Even though there is nothing wrong with her performance, it isn’t wonderful. She hasn’t really evolved from being Miss Granger, and it is very evident in this particular flick. We really hope she isn’t typecasted as the knowledgeable and able, overly affectionate, mildly rebellious but ultimately amiable girl who desires a future with a loving man. Not mincing any words, Emma Watson is the only deterrent to this Disney classic, due to no fault of her own.
Dan Stevens plays the beast with remarkable depth of character. The Beast was always a very multidimensional character in this tale, and his personna was not fully explored in the previous movie. This film however, manages to do some justice to the Beast. Dan Stevens is ferocious as he snarls at the wolves and falls on the hard rocks of the castle, is melancholic in the inner chambers of his castle and is gracious when introducing Belle to his world. Also, his makeup as the Beast is almost too good to be true.
Luke Evans and Josh Gad are so perfect in their roles it’s almost uncanny. We really do start despising Luke Evans for all his internal ugliness. However, Beauty and the Beast has always been more than it’s major four characters. Mrs Potts, Chip, Lumiere, and Cogsworth add all the necessary comic relief in the otherwise emotionally burdened plot. Our favourite of course, is Chip.
Our only regret is that there was absolutely no innovation in the script and that watching this film felt a little like watching a pre-read play. We knew the story, there were no twists, it was very straightforward and ultimately bordering on being boring.
In summary, if you have grown up watching Disney films, go and watch this film. If you have a little one at home, you really should catch the film. If you just need a break this weekend and aren’t averse to the idea of a fantasy film, you should catch it. This film is not made for television screens, so all those who want to watch Beauty and the Beast, please catch it before it exits the theatres. It’s warm and magical, a feeling very hard to encounter in this day and age. I give it 3.5/5.
You will like this film if: You’re secretly a Disney Princess at heart. Or you simply like big, spectacular, well crafted musicals.

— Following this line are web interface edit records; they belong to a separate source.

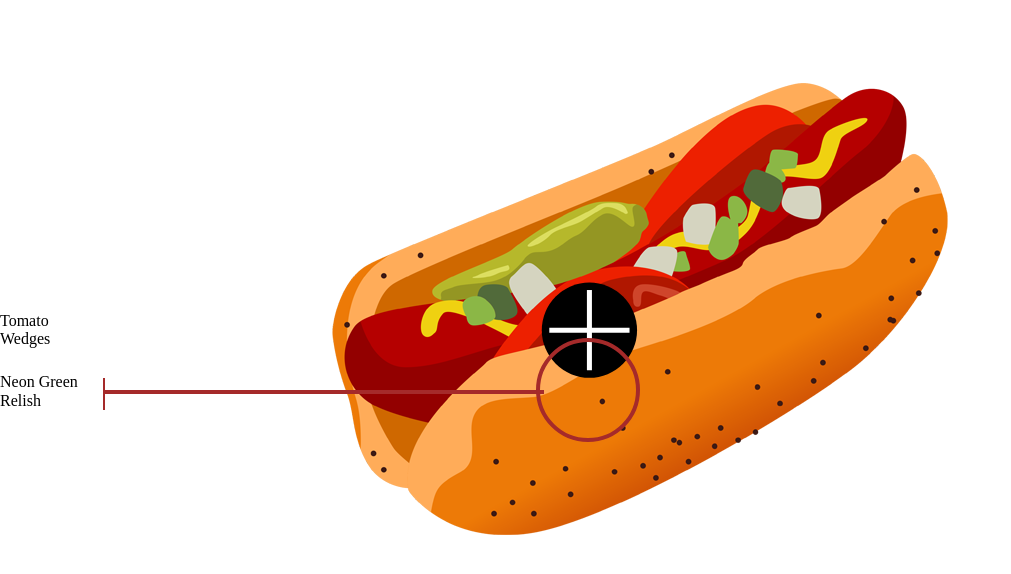
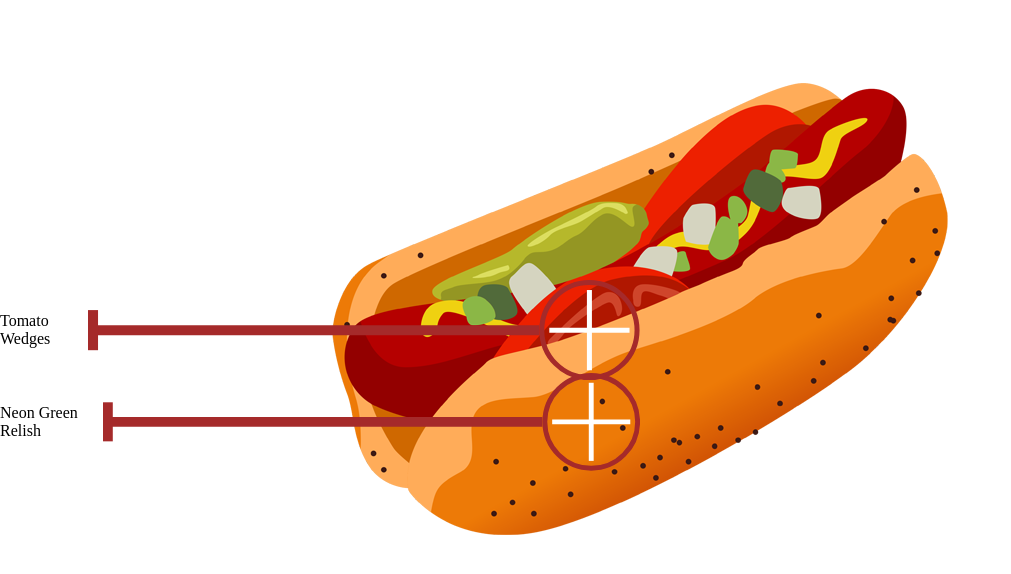
Before and after one commit to montemartin/callout, a website: page index.html in a window 1280 px wide. Shown: the whole page, without its empty margins (0-1011 px from the left). Drawn offline with Linux system fonts and the light colour scheme.

Commit message:
Deleted all the unnecessary CSS

```diff
--- a/index.html
+++ b/index.html
@@ -23,14 +23,14 @@
                         </div>
                         <svg viewbox="0 0 110 20">
                             <g class="callout open">
-                                <circle id="circle" cx="100" cy="10" r="9.5"/>
+                                <circle class="circle" cx="100" cy="10" r="9.5"/>
                                 <g class="tail" class="open">
                                     <path class="line" stroke-width="2" d="M 1 10 h 89"/>
                                     <path class="endcap" stroke-width="2" d="M 1 6 v 8"/>
                                 </g>
-                                <g id="icon-cross" stroke="#ffffff" transform="translate(92,2)">
-                                    <path id="line-vertical" d="M 8 16 V 0"/>
-                                    <path id="line-horizontal" d="M 0 8 h 16"/>
+                                <g class="icon-cross" stroke="#ffffff" transform="translate(92,2)">
+                                    <path class="line-vertical" d="M 8 16 V 0"/>
+                                    <path class="line-horizontal" d="M 0 8 h 16"/>
                                 </g>
                             </g>
                         </svg>
@@ -39,12 +39,19 @@
                         <div class="content">
                         Neon Green Relish
                         </div>
-                        <div class="line-container">
-                            <span class="line">
-                                <span class="circle"></span>
-                                <span class="ending"></span>
-                            </span>
-                        </div>
+                        <svg viewbox="0 0 110 20">
+                            <g class="callout open">
+                                <circle class="circle" cx="100" cy="10" r="9.5"/>
+                                <g class="tail" class="open">
+                                    <path class="line" stroke-width="2" d="M 1 10 h 89"/>
+                                    <path class="endcap" stroke-width="2" d="M 1 6 v 8"/>
+                                </g>
+                                <g class="icon-cross" stroke="#ffffff" transform="translate(92,2)">
+                                    <path class="line-vertical" d="M 8 16 V 0"/>
+                                    <path class="line-horizontal" d="M 0 8 h 16"/>
+                                </g>
+                            </g>
+                        </svg>
                     </div>
                 </div>
             </div>
--- a/styles.css
+++ b/styles.css
@@ -1,8 +1,5 @@
 :root {
-  --line-color: brown;
-  --line-width: 0.25rem;
-  --circle-diameter: 6rem;
-  --end-length: 2rem;
+  --fill-color: brown;
 }
 
 #mycontainer {
@@ -73,86 +70,20 @@
   float: left;
 }
 
-.line-container {
-  cursor: pointer;
-  display: flex;
-  justify-content: flex-start;
-  width: 100%;
-}
-
-.line {
-  flex-grow: 1;
-  height: var(--line-width);
-  background: var(--line-color);
-  position: relative;
-  left: calc(var(--circle-diameter) * -1);
-  margin-left: 6rem;
-}
-
-.line > .circle {
-  /* circle */
-  position: absolute;
-  background: transparent;
-  content: "";
-  bottom: calc(var(--circle-diameter) / -2);
-  right: calc(var(--circle-diameter) * -1);
-  border: var(--line-width) solid var(--line-color);
-  border-radius: 100%;
-  width: var(--circle-diameter);
-  height: var(--circle-diameter);
-}
-
-.line > .ending {
-  /* end */
-  position: absolute;
-  content: "";
-  border-left: calc(var(--line-width) / 2) solid var(--line-color);
-  height: var(--end-length);
-  width: var(--end-length);
-  bottom: calc(var(--end-length) / -2);
-}
-
-.line.collapsed {
-  display: none;
-}
-
-.line.collapsed > .ending {
-  display: none;
-}
-
-.line.collapsed > .circle {
-  background: var(--line-color);
-  opacity: 0.5;
-  display: block;
-}
-
 .callout .tail {
   transition: transform 0.25s ease-in;
-  transform: scaleY(1);
+  transform: scaleX(0);
+  stroke: var(--fill-color);
 }
-.callout .tail.open {
-  transform: scaleX(0);
+.callout.open .tail {
+  transform: scaleX(1);
 }
 
 .callout .circle {
   transition: fill 0.25s ease-in;
-  fill: var(--line-color);
+  fill: var(--fill-color);
+  stroke: var(--fill-color);
 }
-.callout .circle.open {
+.callout.open .circle {
   fill: transparent;
 }
-
-fill 0.25s ease-in-out,
-svg #callout > #line {
-}
-
-@keyframes openAnimation {
-  from {
-    transform: scaleY(1);
-    fill: currentColor;
-  }
-  to {
-    transform: scaleY(0);
-    fill: transparent;
-  }
-}
```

You will dislike this film if: You cannot stand love, magic, music or happily ever afters. Or if the only kind of films you enjoy are of the thriller-gangster movie genre.
Best Performance: Josh Gad